━━ Listed entries

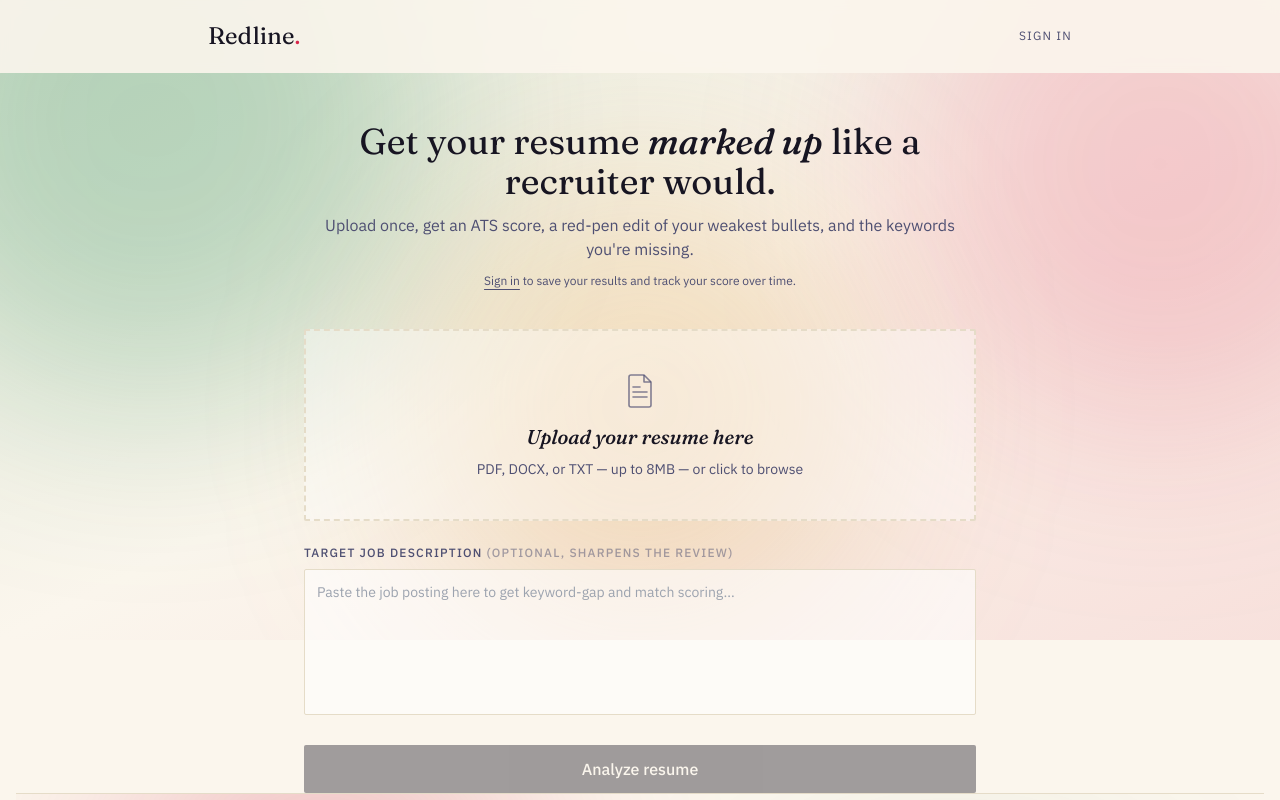
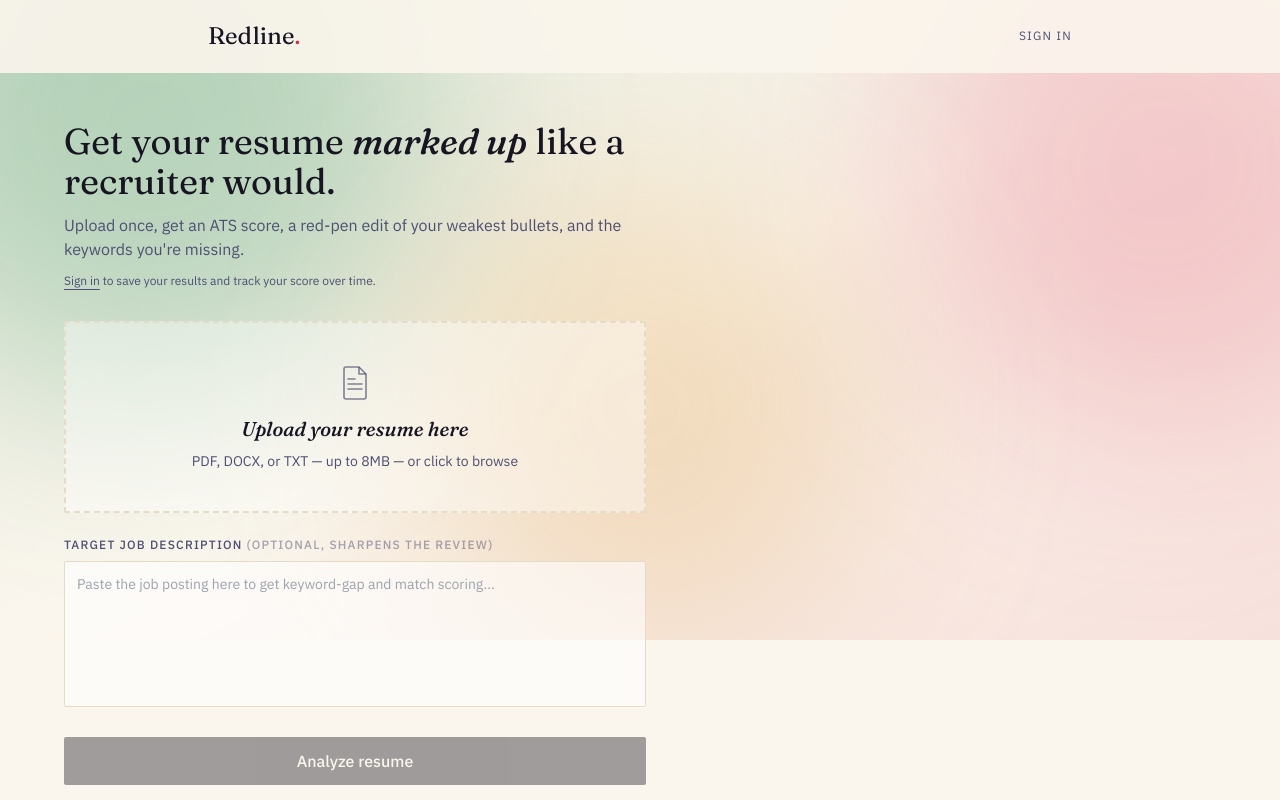
Before and after one commit to Shailesh103/AI-Resume-Analyzer, a React (Vite) app in the folder frontend/: page / in a window 1280 px wide. Shown: the top 800 px of the page. Built offline with nearby package versions, Linux system fonts and the light colour scheme; no server answers.

Commit message:
added herovisual.jsx

```diff
--- a/frontend/src/App.jsx
+++ b/frontend/src/App.jsx
@@ -1,6 +1,7 @@
 import { useState, useEffect, useCallback } from 'react'
 import { AuthProvider, useAuth } from './context/AuthContext'
 import UploadForm from './components/UploadForm'
+import HeroVisual from './components/HeroVisual'
 import ResultsDashboard from './components/ResultsDashboard'
 import AuthForm from './components/AuthForm'
 import HistoryList from './components/HistoryList'
@@ -53,17 +54,15 @@ function Header({ view, setView, onGoHome }) {
       .catch(() => {})
   }, [token])
 
-// Close the mobile menu if the user scrolls while it's open.
-  // useEffect(() => {
-  //   if (!mobileOpen) return
-  //   function onMenuScroll() {
-  //     setMobileOpen(false)
-  //   }
-  //   window.addEventListener('scroll', onMenuScroll, { passive: true })
-  //   return () => window.removeEventListener('scroll', onMenuScroll)
-  // }, [mobileOpen])
+  // Close the mobile menu whenever the view changes, so it doesn't stay open underneath.
+  useEffect(() => {
+    setMobileOpen(false)
+  }, [view])
 
   // Close the mobile menu if the user scrolls while it's open.
+  // (The listener is attached a tick late, and needs a small movement threshold,
+  // so the layout-shift scroll caused by the menu opening itself doesn't
+  // immediately close it.)
   useEffect(() => {
     if (!mobileOpen) return
     const startY = window.scrollY
@@ -80,11 +79,6 @@ function Header({ view, setView, onGoHome }) {
       window.removeEventListener('scroll', onMenuScroll)
     }
   }, [mobileOpen])
-
-  // Close the mobile menu whenever the view changes, so it doesn't stay open underneath.
-  useEffect(() => {
-    setMobileOpen(false)
-  }, [view])
 
   async function handleUpgrade() {
     setBillingLoading(true)
@@ -371,7 +365,9 @@ function MainContent({ view, setView, homeSignal }) {
 
   return (
     <>
-      <div className="max-w-2xl mx-auto text-center mb-10">
+      <div className="max-w-6xl mx-auto grid lg:grid-cols-[1.15fr_1fr] gap-10 lg:gap-16 items-center mb-10">
+        <div>
+          <div className="max-w-2xl mx-auto lg:mx-0 text-center lg:text-left mb-8">
             <h2 className="font-display text-2xl sm:text-3xl md:text-4xl text-ink leading-tight">
               Get your resume <span className="italic">marked up</span> like a recruiter would.
             </h2>
@@ -389,6 +385,11 @@ function MainContent({ view, setView, homeSignal }) {
             )}
           </div>
           <UploadForm onAnalyze={handleAnalyze} loading={loading} error={error} />
+        </div>
+        <div className="hidden lg:flex justify-center">
+          <HeroVisual />
+        </div>
+      </div>
       <UsageIndicator usage={usage} />
       <LandingSections onUpgrade={handleUpgrade} />
     </>
--- /dev/null
+++ b/frontend/src/components/HeroVisual.jsx
@@ -0,0 +1,86 @@
+// Decorative "resume marked up" mockup for the hero's empty side space —
+// same visual language as ScoreStamp (circular stamp) and the redline
+// strikethrough theme used across the app. Purely decorative; hidden on
+// small screens where there's no spare space for it.
+export default function HeroVisual() {
+  return (
+    <div
+      aria-hidden="true"
+      className="relative w-full max-w-[300px] aspect-[4/5] mx-auto select-none animate-fade-up"
+      style={{ animationDelay: '150ms' }}
+    >
+      {/* The resume card */}
+      <div
+        className="absolute inset-0 bg-manuscript border border-line rounded-sm p-6 flex flex-col gap-3
+          shadow-[0_30px_70px_-25px_rgba(23,21,34,0.35)] animate-float-slow"
+      >
+        <div className="flex items-center justify-between">
+          <div>
+            <div className="h-3 w-24 bg-ink/80 rounded-sm mb-2" />
+            <div className="h-2 w-16 bg-slate/40 rounded-sm" />
+          </div>
+          <div className="w-9 h-9 rounded-full bg-line shrink-0" />
+        </div>
+
+        <div className="h-px bg-line my-1" />
+
+        <div className="space-y-2">
+          <div className="h-2 w-full bg-slate/20 rounded-sm" />
+          <div className="h-2 w-5/6 bg-slate/20 rounded-sm" />
+          <div className="relative h-2 w-4/6 bg-redline/25 rounded-sm">
+            <span className="absolute left-0 right-0 top-1/2 h-px bg-redline -translate-y-1/2" />
+          </div>
+          <div className="h-2 w-full bg-forest/25 rounded-sm" />
+          <div className="h-2 w-3/5 bg-slate/20 rounded-sm" />
+        </div>
+
+        <div className="h-px bg-line my-1" />
+
+        <div className="space-y-2">
+          <div className="h-2 w-full bg-slate/20 rounded-sm" />
+          <div className="h-2 w-2/3 bg-slate/20 rounded-sm" />
+        </div>
+      </div>
+
+      {/* Floating ATS score stamp, top right */}
+      <div className="absolute -top-5 -right-5 animate-float">
+        <div
+          className="w-[4.5rem] h-[4.5rem] rounded-full bg-manuscript border-[3px] border-forest
+            flex items-center justify-center shadow-lg rotate-6"
+        >
+          <span className="font-display font-semibold text-xl text-forest">87</span>
+        </div>
+      </div>
+
+      {/* Matched keyword chip, left */}
+      <div className="absolute top-[26%] -left-8 animate-float-delayed">
+        <div
+          className="flex items-center gap-1.5 bg-manuscript border border-line rounded-full
+            px-3 py-1.5 shadow-md text-[11px] font-medium text-forest whitespace-nowrap"
+        >
+          <span>✓</span> React matched
+        </div>
+      </div>
+
+      {/* Missing keyword chip, bottom right */}
+      <div className="absolute bottom-[22%] -right-7 animate-float">
+        <div
+          className="flex items-center gap-1.5 bg-manuscript border border-line rounded-full
+            px-3 py-1.5 shadow-md text-[11px] font-medium text-redline whitespace-nowrap"
+        >
+          <span>✕</span> Docker missing
+        </div>
+      </div>
+
+      {/* Application tag chip, bottom left */}
+      <div className="absolute -bottom-4 left-3 animate-float-delayed">
+        <div
+          className="bg-ink text-manuscript rounded-full px-3 py-1.5 shadow-md
+            text-[10px] uppercase tracking-widest whitespace-nowrap"
+        >
+          Applied at Google
+        </div>
+      </div>
+    </div>
+  )
+}
--- a/frontend/src/components/ResultsDashboard.jsx
+++ b/frontend/src/components/ResultsDashboard.jsx
@@ -18,12 +18,12 @@ function SectionBar({ name, score, note }) {
 
 function BulletMarkup({ bullet }) {
   return (
-    <div className="border-l-2 border-redline pl-4 py-2 mb-4">
-      <p className="text-sm text-ink/70 line-through decoration-redline decoration-2">
+    <div className="border-l-2 border-redline pl-4 py-2 mb-4 min-w-0">
+      <p className="text-sm text-ink/70 line-through decoration-redline decoration-2 break-all">
         {bullet.original}
       </p>
-      <p className="text-xs text-redline mt-1 italic">✎ {bullet.issue}</p>
-      <p className="text-sm text-ink mt-2 font-medium">→ {bullet.rewrite}</p>
+      <p className="text-xs text-redline mt-1 italic break-words">✎ {bullet.issue}</p>
+      <p className="text-sm text-ink mt-2 font-medium break-words">→ {bullet.rewrite}</p>
     </div>
   )
 }
--- a/frontend/src/index.css
+++ b/frontend/src/index.css
@@ -66,6 +66,39 @@ a {
   .animate-fade-up {
     animation: fade-up 380ms ease both;
   }
+
+  .animate-float {
+    animation: float 4.5s ease-in-out infinite;
+  }
+
+  .animate-float-delayed {
+    animation: float 5.5s ease-in-out infinite;
+    animation-delay: 1.2s;
+  }
+
+  .animate-float-slow {
+    animation: float-slow 7s ease-in-out infinite;
+  }
+}
+
+@keyframes float {
+  0%,
+  100% {
+    transform: translateY(0);
+  }
+  50% {
+    transform: translateY(-10px);
+  }
+}
+
+@keyframes float-slow {
+  0%,
+  100% {
+    transform: translateY(0) rotate(-3deg);
+  }
+  50% {
+    transform: translateY(-8px) rotate(-2deg);
+  }
 }
 
 @keyframes stamp-in {
```
Lines whose indentation alone changed are shown as unchanged.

━━━━

* Task *
Using the records, find the number of lines in which the string "words" occurs. Reply with that number alone.

* Solution *
2